In an analysis of Zimbabwe on its website, the U.S. International Trade Administration notes: “Foreign currency retention requirements have challenged exporters, particularly when this gap has grown to such extremes, and international firms have faced challenges repatriating profits.”
And during a virtual event in May, Chris Hunnicutt, senior economic officer at the U.S. Embassy in Zimbabwe, noted challenges that affect investment in the country include “policy flip-flopping where things change unexpectedly.”
By increasing the export surrender, the government hoped to raise funds for the Foreign Exchange Auction Trading System, launched last year to bring stability, efficiency and transparency to foreign transactions.
The Reserve Bank’s governor and deputy governor didn’t respond to interview requests.
A higher export surrender bloats business costs and “also encourages practices where people bank their money offshore to try and evade these policies,” economist Prosper Chitambara says.
Kudakwashe is one of those people. Kudakwashe, who asked to be identified only by his first name for fear of arrest, started a trucking business in December 2020 but skirts the new policy by slipping his foreign earnings into an offshore account.
“I realized that it was better to keep my money elsewhere, where I know I can withdraw it, as it is without a portion being converted into local currency,” he says. “If such policies were not in place, I would have had foreign currency accounts locally. But such policies will hinder growth, especially for startups like me.”
Gamuchirai Masiyiwa, GPJ Zimbabwe
Tinashe Rukwere, who owns a trucking company, says the new directive chews up his profit and complicates operations, as most of his needs require foreign exchange. He must buy fuel, for example, with foreign currency.
The new policy “affects funds for operations and, for someone who is starting investments, they may fail to continue with operations,” Rukwere says.
For his tobacco, Manomano received $900 and 51,000 Zimbabwean dollars (about $600). He wanted to buy 5 tons of fertilizer and equipment, but he could purchase only 2 tons.
“I also have debts back home which I have not yet paid, so I do feel the impact,” he says.
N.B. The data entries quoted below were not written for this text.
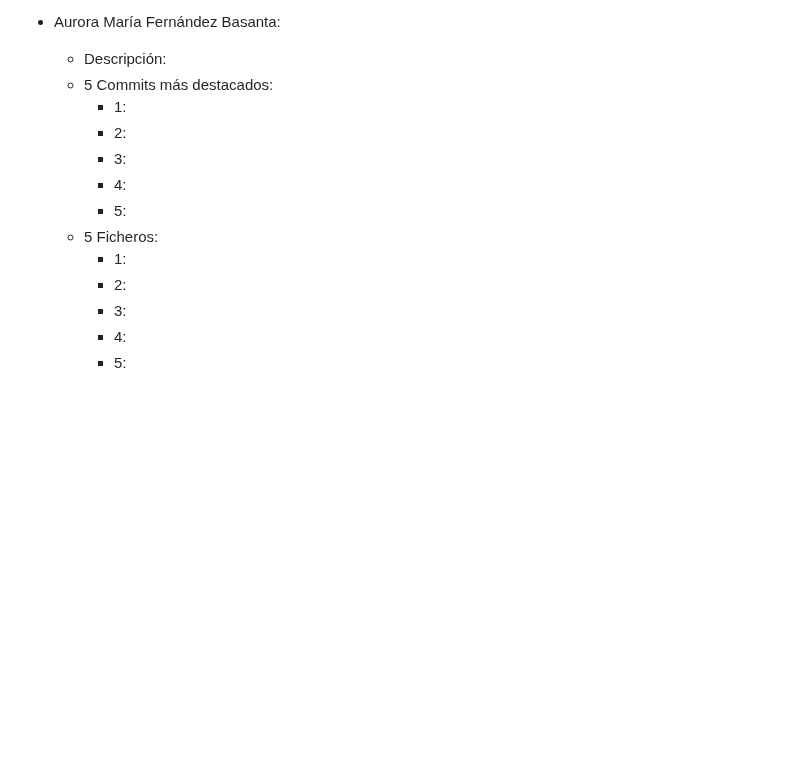
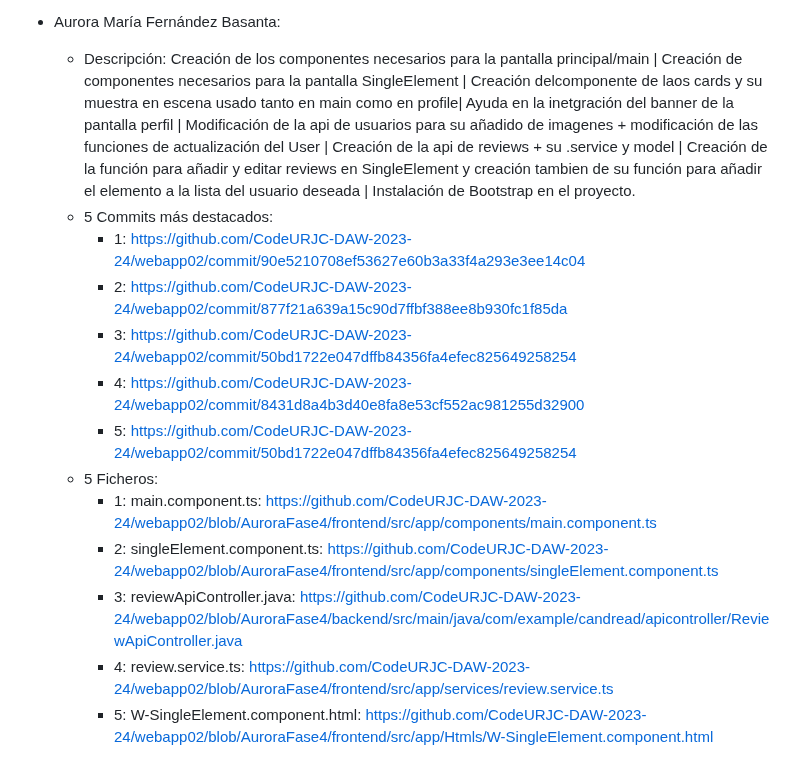
Before and after one commit to CodeURJC-DAW-2023-24/webapp02, a Markdown page: README.md, the part around the change. Rendered like a GitHub page; blank space fills up the shorter version.

```diff
--- a/README.md
+++ b/README.md
@@ -364,16 +364,16 @@ Para ver la aplicación en el navegador introduzca la siguiente ruta: https://lo
       - 5: W-Profile.component.html: https://github.com/CodeURJC-DAW-2023-24/webapp02/blob/JuanFase4/frontend/src/app/Htmls/W-Profile.component.html
 
 - Aurora María Fernández Basanta:
-    - Descripción:
+    - Descripción: Creación de los componentes necesarios para la pantalla principal/main | Creación de componentes necesarios para la pantalla SingleElement |  Creación delcomponente de laos cards y su muestra en escena usado tanto en main como en profile| Ayuda en la inetgración del banner de la pantalla perfil |  Modificación de la api de usuarios para su añadido de imagenes +  modificación de las funciones de actualización del User | Creación de la api de reviews + su .service y model | Creación de la función para añadir y editar reviews en SingleElement y creación tambien de su función para añadir el elemento a la lista del usuario deseada | Instalación de Bootstrap en el proyecto.
     - 5 Commits más destacados:
-      - 1:
-      - 2:
-      - 3:
-      - 4:
-      - 5:
+      - 1: https://github.com/CodeURJC-DAW-2023-24/webapp02/commit/90e5210708ef53627e60b3a33f4a293e3ee14c04
+      - 2: https://github.com/CodeURJC-DAW-2023-24/webapp02/commit/877f21a639a15c90d7ffbf388ee8b930fc1f85da
+      - 3: https://github.com/CodeURJC-DAW-2023-24/webapp02/commit/50bd1722e047dffb84356fa4efec825649258254
+      - 4: https://github.com/CodeURJC-DAW-2023-24/webapp02/commit/8431d8a4b3d40e8fa8e53cf552ac981255d32900
+      - 5: https://github.com/CodeURJC-DAW-2023-24/webapp02/commit/50bd1722e047dffb84356fa4efec825649258254
     - 5 Ficheros:
-      - 1:
-      - 2:
-      - 3:
-      - 4:
-      - 5:
+      - 1: main.component.ts: https://github.com/CodeURJC-DAW-2023-24/webapp02/blob/AuroraFase4/frontend/src/app/components/main.component.ts
+      - 2: singleElement.component.ts: https://github.com/CodeURJC-DAW-2023-24/webapp02/blob/AuroraFase4/frontend/src/app/components/singleElement.component.ts
+      - 3: reviewApiController.java: https://github.com/CodeURJC-DAW-2023-24/webapp02/blob/AuroraFase4/backend/src/main/java/com/example/candread/apicontroller/ReviewApiController.java
+      - 4: review.service.ts: https://github.com/CodeURJC-DAW-2023-24/webapp02/blob/AuroraFase4/frontend/src/app/services/review.service.ts
+      - 5: W-SingleElement.component.html: https://github.com/CodeURJC-DAW-2023-24/webapp02/blob/AuroraFase4/frontend/src/app/Htmls/W-SingleElement.component.html
```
Talita Katsenga, who lives in Mvurwi, a town in northern Zimbabwe, wants to be paid at least 80% in foreign currency because most supplies she and her fellow tobacco growers need are bought in U.S. dollars. A lack of foreign currency means she may be unable to afford fertilizer, chemicals and labor. All of which could force her to delay her harvest.
“Given the prevailing economic situation, it will be difficult to be able to go back in the field,” she says. “As farmers, we are between a rock and a hard place.”